## Required work
Look through the lines below and extract any with the word "class".
[Opening Provided records section]
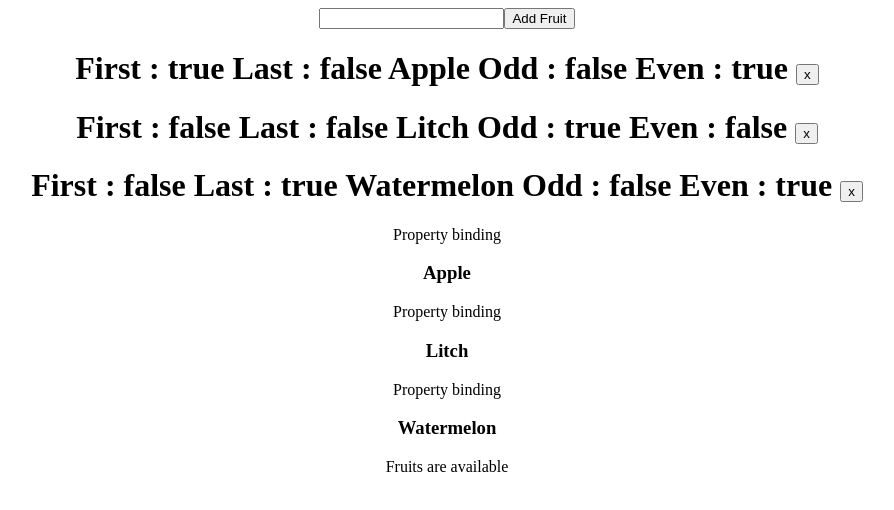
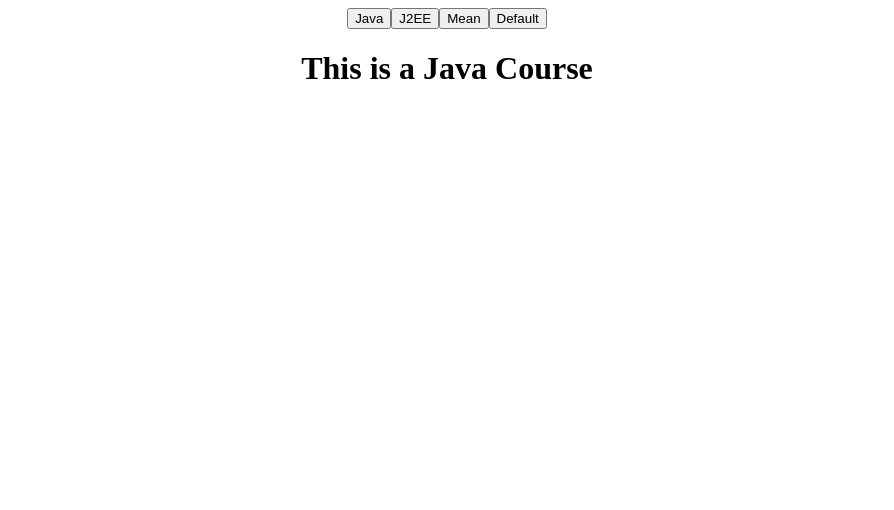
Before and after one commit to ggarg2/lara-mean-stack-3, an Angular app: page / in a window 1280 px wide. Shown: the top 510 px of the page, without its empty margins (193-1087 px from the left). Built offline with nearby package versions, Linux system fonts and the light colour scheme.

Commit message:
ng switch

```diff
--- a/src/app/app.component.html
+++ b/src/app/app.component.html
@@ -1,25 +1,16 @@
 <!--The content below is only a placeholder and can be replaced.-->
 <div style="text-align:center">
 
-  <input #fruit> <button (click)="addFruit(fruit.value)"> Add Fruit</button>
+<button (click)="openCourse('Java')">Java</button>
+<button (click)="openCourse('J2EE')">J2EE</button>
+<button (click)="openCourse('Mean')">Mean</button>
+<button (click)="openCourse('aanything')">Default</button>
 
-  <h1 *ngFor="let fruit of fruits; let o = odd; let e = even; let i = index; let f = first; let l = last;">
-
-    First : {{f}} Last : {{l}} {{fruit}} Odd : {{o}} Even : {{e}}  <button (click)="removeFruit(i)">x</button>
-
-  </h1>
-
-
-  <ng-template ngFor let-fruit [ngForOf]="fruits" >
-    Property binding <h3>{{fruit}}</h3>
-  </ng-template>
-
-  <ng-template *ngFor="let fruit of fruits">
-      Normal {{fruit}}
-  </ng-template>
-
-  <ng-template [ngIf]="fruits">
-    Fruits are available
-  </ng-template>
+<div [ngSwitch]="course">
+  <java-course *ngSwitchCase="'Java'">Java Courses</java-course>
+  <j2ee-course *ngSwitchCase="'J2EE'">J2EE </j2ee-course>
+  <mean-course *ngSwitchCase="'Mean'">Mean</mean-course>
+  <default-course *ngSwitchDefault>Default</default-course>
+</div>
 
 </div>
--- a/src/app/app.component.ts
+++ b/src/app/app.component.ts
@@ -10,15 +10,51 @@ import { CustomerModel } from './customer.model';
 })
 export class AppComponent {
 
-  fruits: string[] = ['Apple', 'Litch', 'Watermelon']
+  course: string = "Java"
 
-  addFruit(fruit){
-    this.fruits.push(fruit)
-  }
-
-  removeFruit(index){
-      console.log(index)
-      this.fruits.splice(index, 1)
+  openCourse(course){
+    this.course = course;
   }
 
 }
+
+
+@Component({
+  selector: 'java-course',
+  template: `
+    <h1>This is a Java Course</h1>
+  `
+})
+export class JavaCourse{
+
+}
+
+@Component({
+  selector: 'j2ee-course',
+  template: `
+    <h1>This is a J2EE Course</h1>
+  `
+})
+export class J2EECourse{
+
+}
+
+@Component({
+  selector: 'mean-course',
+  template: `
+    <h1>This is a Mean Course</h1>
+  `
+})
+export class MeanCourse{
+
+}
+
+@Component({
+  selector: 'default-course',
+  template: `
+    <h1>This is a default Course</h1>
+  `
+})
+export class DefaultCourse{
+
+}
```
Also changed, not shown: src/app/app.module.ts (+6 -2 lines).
[Closing Provided records section]
## Result below
 export class AppComponent {
+export class JavaCourse{
+export class J2EECourse{
+export class MeanCourse{
+export class DefaultCourse{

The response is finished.